Firstly, yes, of course China manipulates its currency (James Fallows cites the problem more as one of China's management of RMB's value than its outright manipulation. Manipulation is, indeed, quite a loaded word and politically incorrect in financial crises), but arguably so do Singapore, Saudi Arabia, Argentina and any nation that either pegs its currency, maintains a tight trading band, or oversees a "managed float" system. Even Hong Kong, consistently ranked as the world's freest economy by the Heritage Foundation, manipulates its currency. It has to maintain its links to the U.S. dollar. So for Geithner to pinpoint China alone is not only unfair, it's irresponsible (apparently Geithner took the language from Obama's campaign website without asking anyone whether campaign slogans were now governmental policy!).
Secondly, the U.S. needs China - economically and otherwise. You might recall that China has been the main buyer of U.S. Treasury notes. If there is to be any serious headway made on environmental or climate-change issues, too, the United States again needs China. Anyone who knows anything about anything about this issue understands the thoroughgoing importance of having Beijing on board. This is largely why the appointment of Chu (really the only other thing the Obama administration has done vis-à-vis U.S- China relations thus far - more on that in a minute) was so important. Of course the fact that Chu is the son of Chinese immigrants contributes greatly to the significance of the appointment (it was largely celebrated in China), but more important is the work he has done in brokering U.S-China relations in the area of climate change and related issues.
That said, the United States cannot afford blunders when it comes to its relations with China; the stakes are too high. And yet the first thing America does under the new administration is blunder. This is China's first impression of the 'new' United States. During his campaign Obama (to my knowledge) did little in the way of outlining a China policy, save but commenting that he would not purchase lead-poisoned toys for his children. With the exception of Chu's appointment and now Geithner's flap of the mouth, the Chinese have little idea as to what to expect under Obama. So much so that Obama allegedly placed a call to President Hu in an attempt to calm the waters and assure him that Geithner's misspeak will not be characteristic of U.S-China relations under his administration. I sure hope not.

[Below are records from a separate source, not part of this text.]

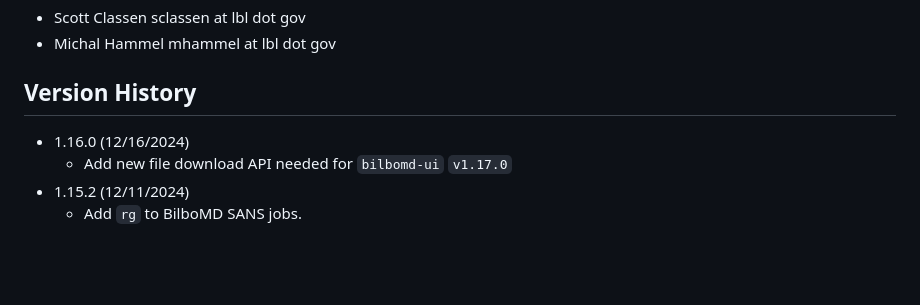
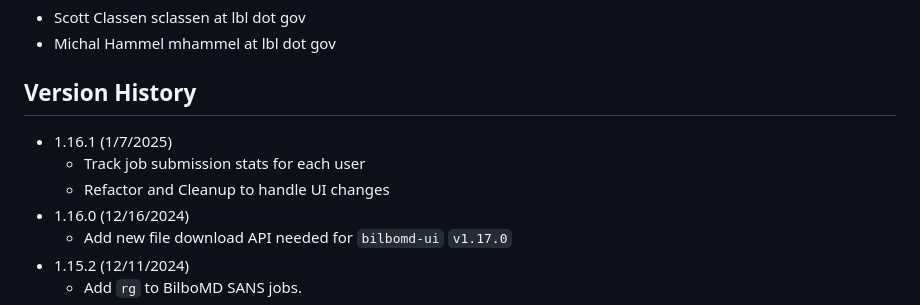
Before and after one commit to bl1231/bilbomd-backend, a Markdown page: README.md, the part around the change. GitHub-like rendering; blank space fills up the shorter version.

```diff
--- a/README.md
+++ b/README.md
@@ -94,6 +94,9 @@ podman-hpc push registry.nersc.gov/m4659/sclassen/bilbomd-spin-backend:latest
 
 ## Version History
 
+- 1.16.1 (1/7/2025)
+  - Track job submission stats for each user
+  - Refactor and Cleanup to handle UI changes
 - 1.16.0 (12/16/2024)
   - Add new file download API needed for `bilbomd-ui` `v1.17.0`
 - 1.15.2 (12/11/2024)
```
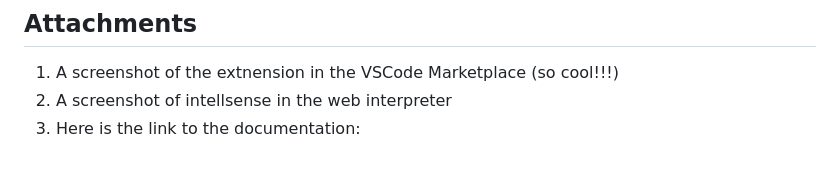
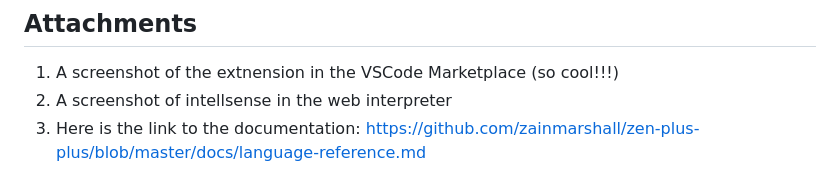
Before and after one commit to zainmarshall/zen-plus-plus, a Markdown page: plan/devlogs.md, the part around the change. Rendered like a GitHub page.

Commit message:
Create zenpp

```diff
--- a/plan/devlogs.md
+++ b/plan/devlogs.md
@@ -229,4 +229,4 @@ Big batch of changes getting ready for v1. A mix of language features, website f
 ## Attachments
 1. A screenshot of the extnension in the VSCode Marketplace (so cool!!!)
 2. A screenshot of intellsense in the web interpreter
-3. Here is the link to the documentation:
+3. Here is the link to the documentation: https://github.com/zainmarshall/zen-plus-plus/blob/master/docs/language-reference.md
```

Adding insult to injury, the exchange rate is currently not the most important aspect of U.S-China relations, even given the financial crisis. While Geithner may not yet understand or recall this (maybe someone has told him by now?), the Chinese do. And they have told him (and Obama) exactly where they can put their yuan views.
The last thing the United States should want right now is a trade war. Especially not with China. Especially.